▶ _ACTIVITY_
All lines from the one containing "feat: updated readme file" through the end of the data below must be reproduced exactly, and no others.

◆ ◆ ◆

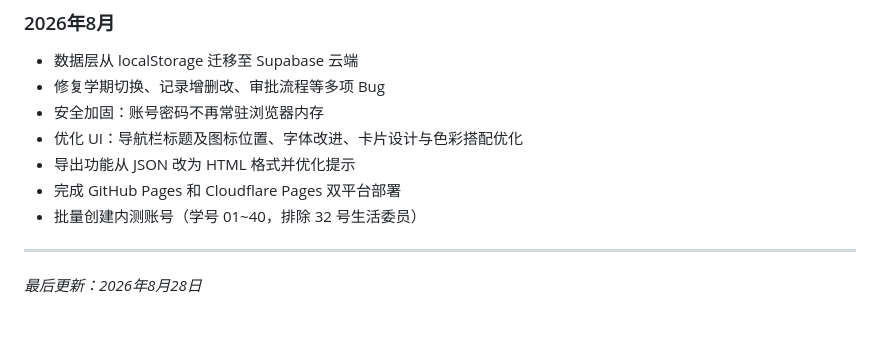
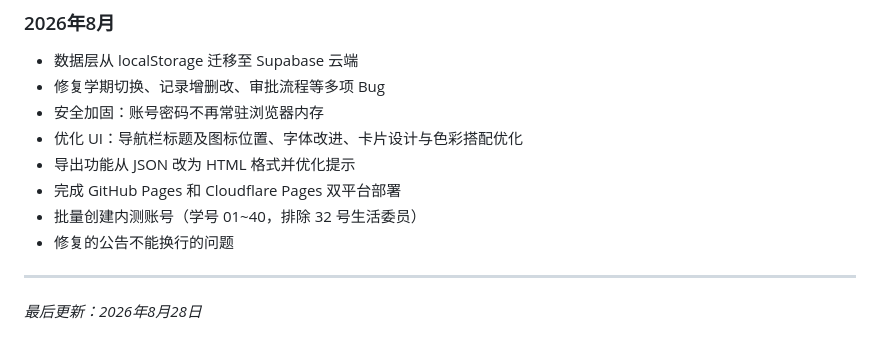
Before and after one commit to Starryeeeeee/class-fund-disclosure-platform, a Markdown page: README.md, the part around the change. Rendered like a GitHub page.

```diff
--- a/README.md
+++ b/README.md
@@ -113,6 +113,7 @@
 - 导出功能从 JSON 改为 HTML 格式并优化提示
 - 完成 GitHub Pages 和 Cloudflare Pages 双平台部署
 - 批量创建内测账号（学号 01~40，排除 32 号生活委员）
+- 修复的公告不能换行的问题
 
 ---
 
```
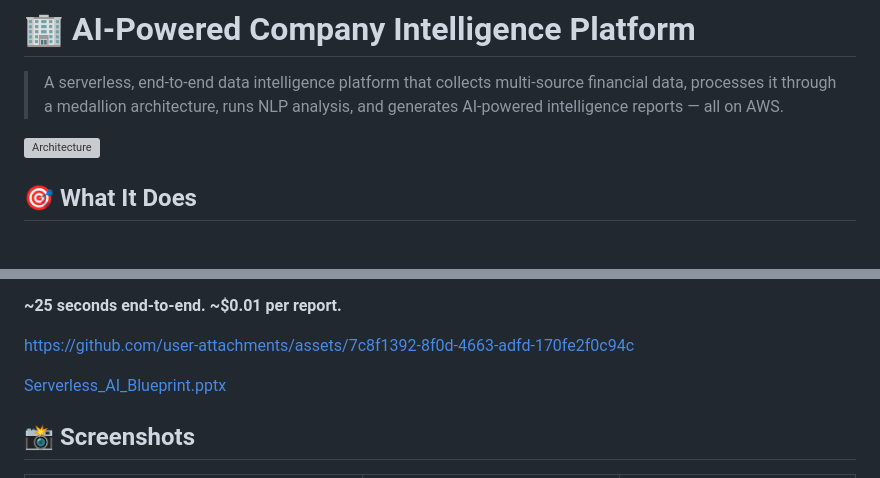
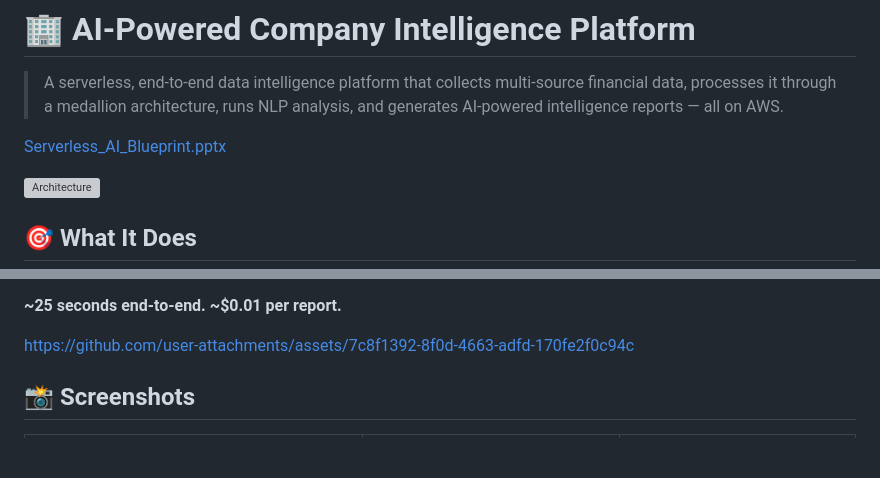
Before and after one commit to SatvikReddyTanuboddi1/AWS-AI-Powered-Company-Intelligence-Platform, a Markdown page: README.md, 2 parts joined by grey strips. GitHub-like rendering; blank space fills up the shorter version; grey boxes are pictures that could not be loaded.

Commit message:
Add link to Serverless AI Blueprint presentation
Added a link to the Serverless AI Blueprint presentation in the README.

```diff
--- a/README.md
+++ b/README.md
@@ -1,6 +1,8 @@
 # 🏢 AI-Powered Company Intelligence Platform
 
 > A serverless, end-to-end data intelligence platform that collects multi-source financial data, processes it through a medallion architecture, runs NLP analysis, and generates AI-powered intelligence reports — all on AWS.
+
+[Serverless_AI_Blueprint.pptx](https://github.com/user-attachments/files/26173235/Serverless_AI_Blueprint.pptx)
 
 ![Architecture](docs/architecture.png?v=2)
 
@@ -20,7 +22,6 @@ Enter any public company ticker → the platform automatically:
 
 https://github.com/user-attachments/assets/7c8f1392-8f0d-4663-adfd-170fe2f0c94c
 
-[Serverless_AI_Blueprint.pptx](https://github.com/user-attachments/files/26173235/Serverless_AI_Blueprint.pptx)
 
 
 
```
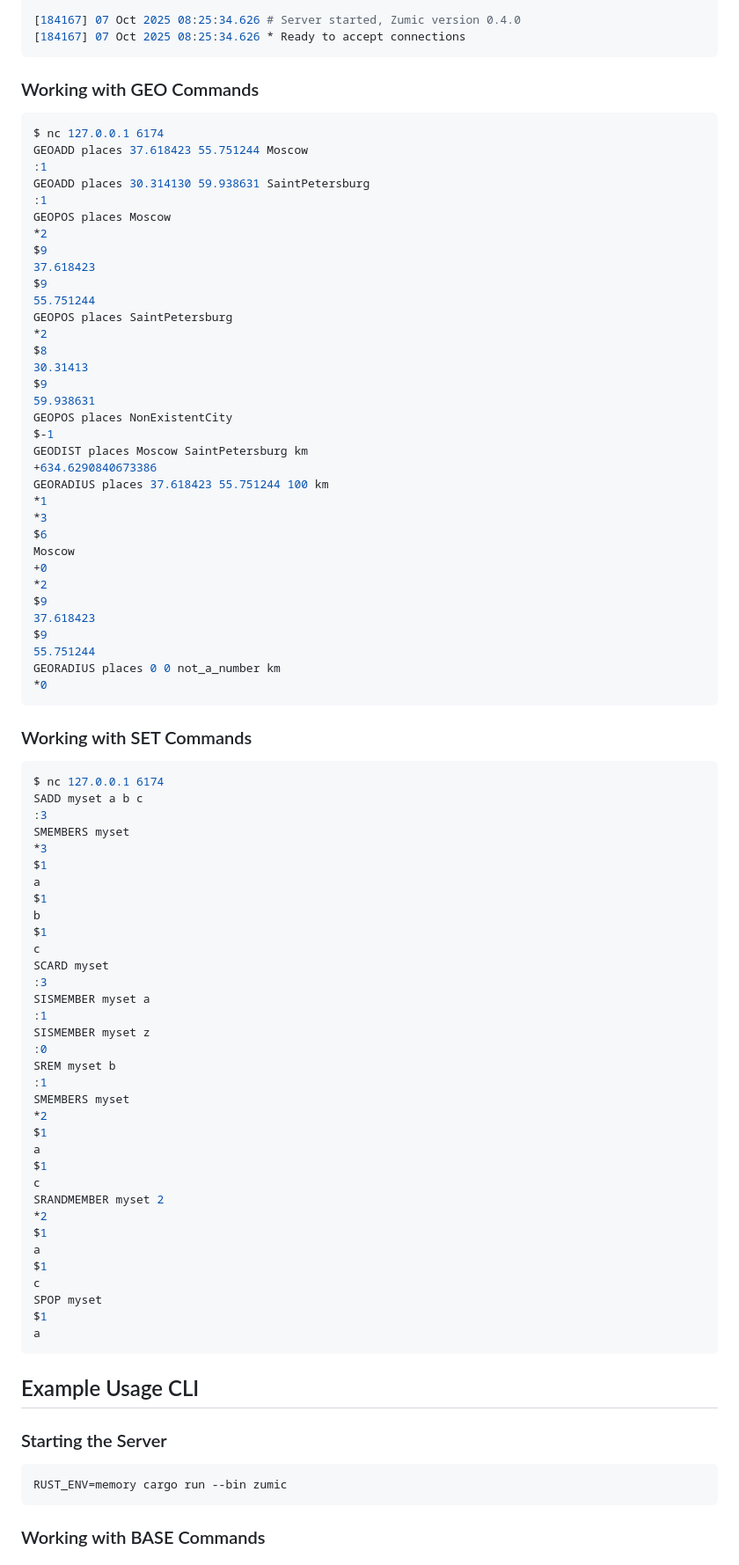
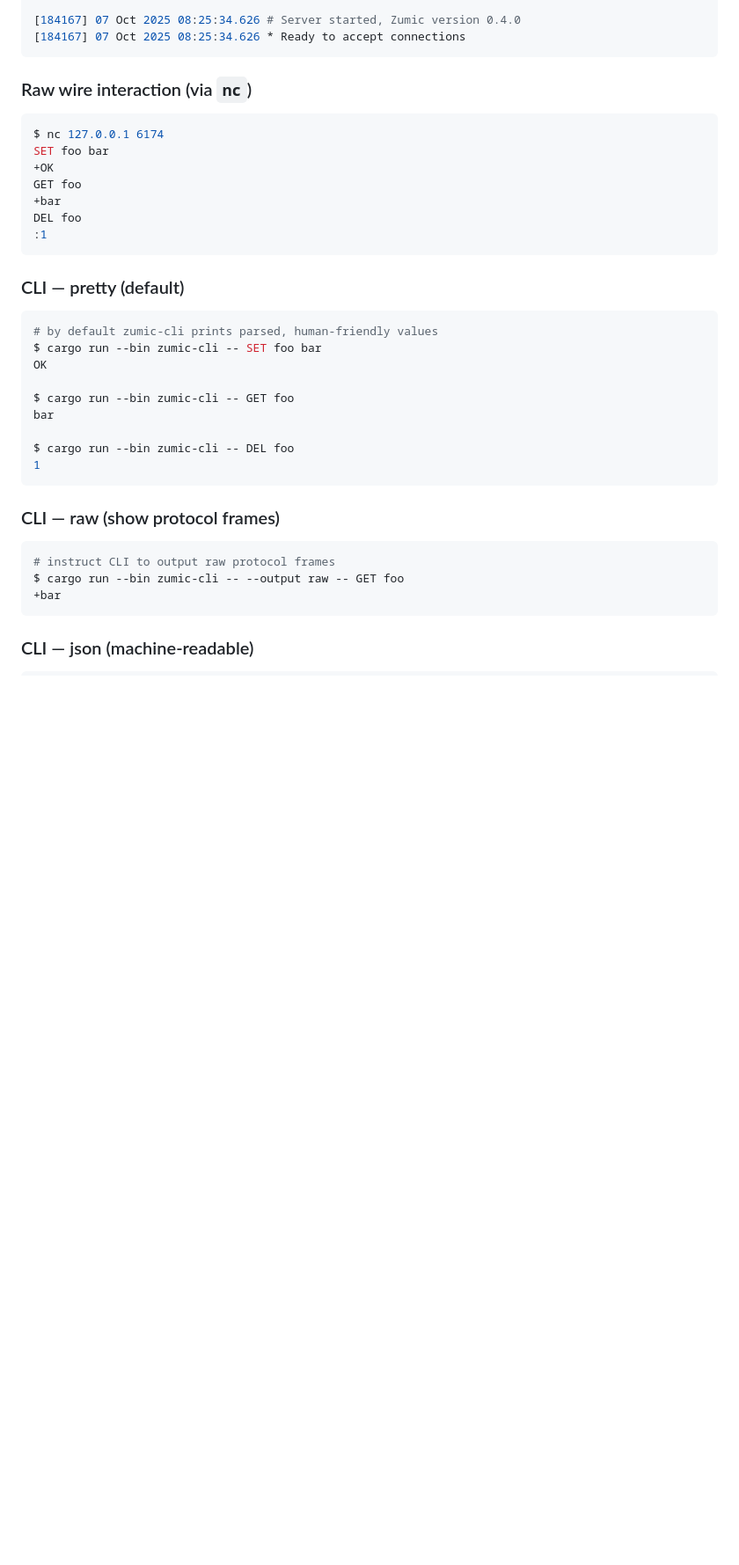
Before and after one commit to MiCkEyZzZ/zumic, a Markdown page: README.md, the part around one of its changes. Shown at 88% size. GitHub-like rendering; blank space fills up the shorter version.

Commit message:
feat: updated readme file

````diff
--- a/README.md
+++ b/README.md
@@ -65,91 +79,39 @@ RUST_ENV=memory cargo run --bin zumic
 [184167] 07 Oct 2025 08:25:34.626 * Ready to accept connections
 ```
 
-### Working with GEO Commands
+### Raw wire interaction (via `nc`)
 
-```zsh
+```bash
 $ nc 127.0.0.1 6174
-GEOADD places 37.618423 55.751244 Moscow
+SET foo bar
++OK
+GET foo
++bar
+DEL foo
 :1
-GEOADD places 30.314130 59.938631 SaintPetersburg
-:1
-GEOPOS places Moscow
-*2
-$9
-37.618423
-$9
-55.751244
-GEOPOS places SaintPetersburg
-*2
-$8
-30.31413
-$9
-59.938631
-GEOPOS places NonExistentCity
-$-1
-GEODIST places Moscow SaintPetersburg km
-+634.6290840673386
-GEORADIUS places 37.618423 55.751244 100 km
-*1
-*3
-$6
-Moscow
-+0
-*2
-$9
-37.618423
-$9
-55.751244
-GEORADIUS places 0 0 not_a_number km
-*0
 ```
 
-### Working with SET Commands
+### CLI — pretty (default)
 
-```zsh
-$ nc 127.0.0.1 6174
-SADD myset a b c
-:3
-SMEMBERS myset
-*3
-$1
-a
-$1
-b
-$1
-c
-SCARD myset
-:3
-SISMEMBER myset a
-:1
-SISMEMBER myset z
-:0
-SREM myset b
-:1
-SMEMBERS myset
-*2
-$1
-a
-$1
-c
-SRANDMEMBER myset 2
-*2
-$1
-a
-$1
-c
-SPOP myset
-$1
-a
+```bash
+# by default zumic-cli prints parsed, human-friendly values
+$ cargo run --bin zumic-cli -- SET foo bar
+OK
+
+$ cargo run --bin zumic-cli -- GET foo
+bar
+
+$ cargo run --bin zumic-cli -- DEL foo
+1
 ```
 
-## Example Usage CLI
+### CLI — raw (show protocol frames)
 
-### Starting the Server
-
-```zsh
-RUST_ENV=memory cargo run --bin zumic
+```bash
+# instruct CLI to output raw protocol frames
+$ cargo run --bin zumic-cli -- --output raw -- GET foo
++bar
 ```
 
-### Working with BASE Commands
+### CLI — json (machine-readable)
 
````
Also changed, not shown: other parts of README.md (+45 -39 lines), у.md (added).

◆ ◆ ◆

▶ _REPLY TO THE EXERCISE_
feat: updated readme file

````diff
--- a/README.md
+++ b/README.md
@@ -65,91 +79,39 @@ RUST_ENV=memory cargo run --bin zumic
 [184167] 07 Oct 2025 08:25:34.626 * Ready to accept connections
 ```
 
-### Working with GEO Commands
+### Raw wire interaction (via `nc`)
 
-```zsh
+```bash
 $ nc 127.0.0.1 6174
-GEOADD places 37.618423 55.751244 Moscow
+SET foo bar
++OK
+GET foo
++bar
+DEL foo
 :1
-GEOADD places 30.314130 59.938631 SaintPetersburg
-:1
-GEOPOS places Moscow
-*2
-$9
-37.618423
-$9
-55.751244
-GEOPOS places SaintPetersburg
-*2
-$8
-30.31413
-$9
-59.938631
-GEOPOS places NonExistentCity
-$-1
-GEODIST places Moscow SaintPetersburg km
-+634.6290840673386
-GEORADIUS places 37.618423 55.751244 100 km
-*1
-*3
-$6
-Moscow
-+0
-*2
-$9
-37.618423
-$9
-55.751244
-GEORADIUS places 0 0 not_a_number km
-*0
 ```
 
-### Working with SET Commands
+### CLI — pretty (default)
 
-```zsh
-$ nc 127.0.0.1 6174
-SADD myset a b c
-:3
-SMEMBERS myset
-*3
-$1
-a
-$1
-b
-$1
-c
-SCARD myset
-:3
-SISMEMBER myset a
-:1
-SISMEMBER myset z
-:0
-SREM myset b
-:1
-SMEMBERS myset
-*2
-$1
-a
-$1
-c
-SRANDMEMBER myset 2
-*2
-$1
-a
-$1
-c
-SPOP myset
-$1
-a
+```bash
+# by default zumic-cli prints parsed, human-friendly values
+$ cargo run --bin zumic-cli -- SET foo bar
+OK
+
+$ cargo run --bin zumic-cli -- GET foo
+bar
+
+$ cargo run --bin zumic-cli -- DEL foo
+1
 ```
 
-## Example Usage CLI
+### CLI — raw (show protocol frames)
 
-### Starting the Server
-
-```zsh
-RUST_ENV=memory cargo run --bin zumic
+```bash
+# instruct CLI to output raw protocol frames
+$ cargo run --bin zumic-cli -- --output raw -- GET foo
++bar
 ```
 
-### Working with BASE Commands
+### CLI — json (machine-readable)
 
````
Also changed, not shown: other parts of README.md (+45 -39 lines), у.md (added).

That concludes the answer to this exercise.